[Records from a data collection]
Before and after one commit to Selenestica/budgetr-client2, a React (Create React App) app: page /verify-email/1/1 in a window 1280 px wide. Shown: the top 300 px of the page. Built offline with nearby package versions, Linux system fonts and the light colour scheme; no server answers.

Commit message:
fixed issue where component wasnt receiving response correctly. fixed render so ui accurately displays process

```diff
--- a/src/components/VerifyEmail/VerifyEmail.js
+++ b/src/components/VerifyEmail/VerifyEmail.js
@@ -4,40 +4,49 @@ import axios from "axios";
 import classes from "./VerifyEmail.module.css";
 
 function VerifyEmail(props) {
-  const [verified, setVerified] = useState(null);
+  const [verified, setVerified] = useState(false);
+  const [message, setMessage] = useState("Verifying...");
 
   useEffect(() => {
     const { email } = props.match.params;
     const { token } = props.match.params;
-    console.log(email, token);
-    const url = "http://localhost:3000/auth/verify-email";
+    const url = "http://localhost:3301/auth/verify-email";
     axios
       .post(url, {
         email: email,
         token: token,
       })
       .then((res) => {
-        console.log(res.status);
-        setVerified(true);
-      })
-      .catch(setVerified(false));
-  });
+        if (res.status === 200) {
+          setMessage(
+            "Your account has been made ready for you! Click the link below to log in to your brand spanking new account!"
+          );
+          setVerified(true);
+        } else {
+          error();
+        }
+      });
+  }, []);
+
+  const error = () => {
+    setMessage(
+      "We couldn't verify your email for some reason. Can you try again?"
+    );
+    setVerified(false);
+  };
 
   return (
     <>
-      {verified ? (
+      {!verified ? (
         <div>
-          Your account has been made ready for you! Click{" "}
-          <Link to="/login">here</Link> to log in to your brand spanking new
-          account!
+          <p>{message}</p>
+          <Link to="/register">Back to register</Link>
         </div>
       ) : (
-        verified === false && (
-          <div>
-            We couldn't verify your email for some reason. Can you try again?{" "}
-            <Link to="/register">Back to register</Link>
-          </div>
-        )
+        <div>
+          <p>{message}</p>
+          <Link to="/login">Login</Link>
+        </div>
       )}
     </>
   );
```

# TASK BRIEF
Reproduce the records above exactly, character for character.

# RESULT OF THE TASK
Before and after one commit to Selenestica/budgetr-client2, a React (Create React App) app: page /verify-email/1/1 in a window 1280 px wide. Shown: the top 300 px of the page. Built offline with nearby package versions, Linux system fonts and the light colour scheme; no server answers.

Commit message:
fixed issue where component wasnt receiving response correctly. fixed render so ui accurately displays process

```diff
--- a/src/components/VerifyEmail/VerifyEmail.js
+++ b/src/components/VerifyEmail/VerifyEmail.js
@@ -4,40 +4,49 @@ import axios from "axios";
 import classes from "./VerifyEmail.module.css";
 
 function VerifyEmail(props) {
-  const [verified, setVerified] = useState(null);
+  const [verified, setVerified] = useState(false);
+  const [message, setMessage] = useState("Verifying...");
 
   useEffect(() => {
     const { email } = props.match.params;
     const { token } = props.match.params;
-    console.log(email, token);
-    const url = "http://localhost:3000/auth/verify-email";
+    const url = "http://localhost:3301/auth/verify-email";
     axios
       .post(url, {
         email: email,
         token: token,
       })
       .then((res) => {
-        console.log(res.status);
-        setVerified(true);
-      })
-      .catch(setVerified(false));
-  });
+        if (res.status === 200) {
+          setMessage(
+            "Your account has been made ready for you! Click the link below to log in to your brand spanking new account!"
+          );
+          setVerified(true);
+        } else {
+          error();
+        }
+      });
+  }, []);
+
+  const error = () => {
+    setMessage(
+      "We couldn't verify your email for some reason. Can you try again?"
+    );
+    setVerified(false);
+  };
 
   return (
     <>
-      {verified ? (
+      {!verified ? (
         <div>
-          Your account has been made ready for you! Click{" "}
-          <Link to="/login">here</Link> to log in to your brand spanking new
-          account!
+          <p>{message}</p>
+          <Link to="/register">Back to register</Link>
         </div>
       ) : (
-        verified === false && (
-          <div>
-            We couldn't verify your email for some reason. Can you try again?{" "}
-            <Link to="/register">Back to register</Link>
-          </div>
-        )
+        <div>
+          <p>{message}</p>
+          <Link to="/login">Login</Link>
+        </div>
       )}
     </>
   );
```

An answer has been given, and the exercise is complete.